━━━━━ Dataset content

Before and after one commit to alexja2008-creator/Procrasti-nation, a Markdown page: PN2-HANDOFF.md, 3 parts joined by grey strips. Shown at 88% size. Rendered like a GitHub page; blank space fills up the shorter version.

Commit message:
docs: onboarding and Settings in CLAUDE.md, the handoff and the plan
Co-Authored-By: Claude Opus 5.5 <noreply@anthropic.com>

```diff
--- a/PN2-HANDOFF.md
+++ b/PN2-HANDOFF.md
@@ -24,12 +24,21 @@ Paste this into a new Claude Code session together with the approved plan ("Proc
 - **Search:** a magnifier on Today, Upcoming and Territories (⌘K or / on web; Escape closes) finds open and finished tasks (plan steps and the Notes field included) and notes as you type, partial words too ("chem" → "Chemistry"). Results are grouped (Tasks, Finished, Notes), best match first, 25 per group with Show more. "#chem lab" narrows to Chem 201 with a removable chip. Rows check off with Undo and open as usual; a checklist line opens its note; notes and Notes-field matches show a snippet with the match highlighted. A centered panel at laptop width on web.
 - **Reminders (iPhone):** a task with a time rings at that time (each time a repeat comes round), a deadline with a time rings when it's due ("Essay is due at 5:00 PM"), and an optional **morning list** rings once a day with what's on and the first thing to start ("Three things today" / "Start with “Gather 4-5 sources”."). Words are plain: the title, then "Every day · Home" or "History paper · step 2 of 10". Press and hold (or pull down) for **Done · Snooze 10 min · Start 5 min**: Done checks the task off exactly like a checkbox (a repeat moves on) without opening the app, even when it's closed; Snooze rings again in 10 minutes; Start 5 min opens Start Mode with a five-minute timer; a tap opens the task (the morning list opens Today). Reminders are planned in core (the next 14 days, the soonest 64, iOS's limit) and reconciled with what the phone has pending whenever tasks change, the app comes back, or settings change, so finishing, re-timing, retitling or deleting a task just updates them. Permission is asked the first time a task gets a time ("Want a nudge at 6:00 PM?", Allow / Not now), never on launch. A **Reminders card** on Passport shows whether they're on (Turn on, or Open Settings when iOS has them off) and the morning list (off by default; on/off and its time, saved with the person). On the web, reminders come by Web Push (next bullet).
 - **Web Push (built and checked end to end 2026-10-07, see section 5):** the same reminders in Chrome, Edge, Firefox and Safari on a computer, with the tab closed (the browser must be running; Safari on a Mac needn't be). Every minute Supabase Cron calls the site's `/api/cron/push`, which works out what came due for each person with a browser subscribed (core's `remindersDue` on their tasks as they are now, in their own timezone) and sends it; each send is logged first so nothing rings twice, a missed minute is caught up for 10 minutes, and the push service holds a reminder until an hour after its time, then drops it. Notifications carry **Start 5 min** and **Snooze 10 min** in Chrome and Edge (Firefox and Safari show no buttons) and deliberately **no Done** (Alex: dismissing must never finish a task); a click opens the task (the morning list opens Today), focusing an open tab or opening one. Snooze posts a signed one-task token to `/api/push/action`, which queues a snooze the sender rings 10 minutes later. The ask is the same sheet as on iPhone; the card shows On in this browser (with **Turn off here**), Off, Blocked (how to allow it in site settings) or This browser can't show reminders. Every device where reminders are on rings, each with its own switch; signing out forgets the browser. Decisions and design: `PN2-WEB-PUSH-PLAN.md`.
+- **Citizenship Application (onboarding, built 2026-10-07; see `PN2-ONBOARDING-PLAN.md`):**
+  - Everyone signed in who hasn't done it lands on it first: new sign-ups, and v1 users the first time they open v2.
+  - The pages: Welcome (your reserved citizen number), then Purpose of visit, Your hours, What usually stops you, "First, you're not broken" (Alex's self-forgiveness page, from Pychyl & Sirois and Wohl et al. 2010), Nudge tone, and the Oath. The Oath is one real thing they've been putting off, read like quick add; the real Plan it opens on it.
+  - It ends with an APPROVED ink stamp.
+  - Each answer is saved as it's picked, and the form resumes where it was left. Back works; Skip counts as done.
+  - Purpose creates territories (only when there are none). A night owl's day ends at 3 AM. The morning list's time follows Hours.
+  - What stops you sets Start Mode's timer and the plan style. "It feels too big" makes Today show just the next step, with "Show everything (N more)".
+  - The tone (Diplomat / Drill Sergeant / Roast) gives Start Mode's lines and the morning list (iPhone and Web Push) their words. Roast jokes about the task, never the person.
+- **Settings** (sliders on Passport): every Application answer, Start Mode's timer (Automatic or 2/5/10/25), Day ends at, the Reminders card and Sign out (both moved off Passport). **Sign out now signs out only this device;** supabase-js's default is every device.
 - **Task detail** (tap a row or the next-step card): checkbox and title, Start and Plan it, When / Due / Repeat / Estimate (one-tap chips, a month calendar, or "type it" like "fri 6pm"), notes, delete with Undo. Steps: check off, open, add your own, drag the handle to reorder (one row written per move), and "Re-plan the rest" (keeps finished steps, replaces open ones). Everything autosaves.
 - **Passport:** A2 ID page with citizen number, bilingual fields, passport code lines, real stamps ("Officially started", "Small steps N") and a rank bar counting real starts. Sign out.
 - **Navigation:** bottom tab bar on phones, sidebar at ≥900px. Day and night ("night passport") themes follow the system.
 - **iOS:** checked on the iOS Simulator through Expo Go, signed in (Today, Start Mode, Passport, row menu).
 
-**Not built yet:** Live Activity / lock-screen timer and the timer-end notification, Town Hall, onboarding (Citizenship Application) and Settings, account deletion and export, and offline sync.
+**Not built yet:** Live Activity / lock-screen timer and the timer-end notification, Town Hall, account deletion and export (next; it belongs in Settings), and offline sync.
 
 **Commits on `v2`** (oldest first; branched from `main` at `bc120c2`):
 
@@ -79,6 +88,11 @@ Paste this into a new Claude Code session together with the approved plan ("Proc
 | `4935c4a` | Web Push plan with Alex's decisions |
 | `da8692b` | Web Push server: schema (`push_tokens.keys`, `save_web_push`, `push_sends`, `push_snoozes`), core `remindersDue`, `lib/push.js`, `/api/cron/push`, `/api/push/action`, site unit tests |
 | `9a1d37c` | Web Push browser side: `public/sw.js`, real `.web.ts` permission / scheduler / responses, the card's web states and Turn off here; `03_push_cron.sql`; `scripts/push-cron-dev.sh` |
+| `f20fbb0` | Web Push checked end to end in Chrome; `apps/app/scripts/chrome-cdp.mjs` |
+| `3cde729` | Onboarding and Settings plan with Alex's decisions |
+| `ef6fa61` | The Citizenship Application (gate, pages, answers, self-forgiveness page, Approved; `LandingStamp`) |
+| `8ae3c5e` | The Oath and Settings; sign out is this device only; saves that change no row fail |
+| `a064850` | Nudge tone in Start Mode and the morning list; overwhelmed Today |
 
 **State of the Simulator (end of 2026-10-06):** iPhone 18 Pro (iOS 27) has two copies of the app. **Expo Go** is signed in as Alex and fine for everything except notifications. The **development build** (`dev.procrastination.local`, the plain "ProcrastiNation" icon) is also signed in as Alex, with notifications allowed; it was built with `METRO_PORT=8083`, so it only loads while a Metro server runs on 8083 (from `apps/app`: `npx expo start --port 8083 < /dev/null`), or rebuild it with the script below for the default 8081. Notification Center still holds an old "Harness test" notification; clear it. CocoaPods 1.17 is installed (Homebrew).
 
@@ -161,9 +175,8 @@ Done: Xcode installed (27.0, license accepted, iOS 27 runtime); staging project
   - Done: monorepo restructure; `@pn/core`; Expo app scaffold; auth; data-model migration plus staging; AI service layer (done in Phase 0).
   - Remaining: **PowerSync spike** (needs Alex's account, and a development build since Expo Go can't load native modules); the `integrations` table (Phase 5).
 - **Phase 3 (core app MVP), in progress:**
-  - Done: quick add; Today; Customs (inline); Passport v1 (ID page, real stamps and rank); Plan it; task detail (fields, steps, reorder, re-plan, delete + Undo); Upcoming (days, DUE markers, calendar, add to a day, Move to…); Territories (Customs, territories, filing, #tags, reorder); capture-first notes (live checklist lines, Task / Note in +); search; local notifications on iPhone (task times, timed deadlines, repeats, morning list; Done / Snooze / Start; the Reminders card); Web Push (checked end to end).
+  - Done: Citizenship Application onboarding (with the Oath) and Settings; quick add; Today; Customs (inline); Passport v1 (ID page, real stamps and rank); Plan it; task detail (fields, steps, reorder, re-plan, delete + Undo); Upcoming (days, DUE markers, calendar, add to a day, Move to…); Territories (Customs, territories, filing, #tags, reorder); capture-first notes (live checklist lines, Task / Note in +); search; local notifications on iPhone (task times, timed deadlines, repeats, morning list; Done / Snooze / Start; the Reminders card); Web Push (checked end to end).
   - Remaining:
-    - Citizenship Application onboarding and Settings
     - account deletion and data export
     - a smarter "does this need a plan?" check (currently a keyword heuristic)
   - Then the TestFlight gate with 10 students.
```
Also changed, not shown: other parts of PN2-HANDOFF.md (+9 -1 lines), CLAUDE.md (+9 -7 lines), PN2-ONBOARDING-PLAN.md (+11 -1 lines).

━━━━━━━━━━

> _Task details_: For each line above that includes "Application", make a copy.

> _Exercise result_:
+- **Citizenship Application (onboarding, built 2026-10-07; see `PN2-ONBOARDING-PLAN.md`):**
+- **Settings** (sliders on Passport): every Application answer, Start Mode's timer (Automatic or 2/5/10/25), Day ends at, the Reminders card and Sign out (both moved off Passport). **Sign out now signs out only this device;** supabase-js's default is every device.
-**Not built yet:** Live Activity / lock-screen timer and the timer-end notification, Town Hall, onboarding (Citizenship Application) and Settings, account deletion and export, and offline sync.
+| `ef6fa61` | The Citizenship Application (gate, pages, answers, self-forgiveness page, Approved; `LandingStamp`) |
+  - Done: Citizenship Application onboarding (with the Oath) and Settings; quick add; Today; Customs (inline); Passport v1 (ID page, real stamps and rank); Plan it; task detail (fields, steps, reorder, re-plan, delete + Undo); Upcoming (days, DUE markers, calendar, add to a day, Move to…); Territories (Customs, territories, filing, #tags, reorder); capture-first notes (live checklist lines, Task / Note in +); search; local notifications on iPhone (task times, timed deadlines, repeats, morning list; Done / Snooze / Start; the Reminders card); Web Push (checked end to end).
-    - Citizenship Application onboarding and Settings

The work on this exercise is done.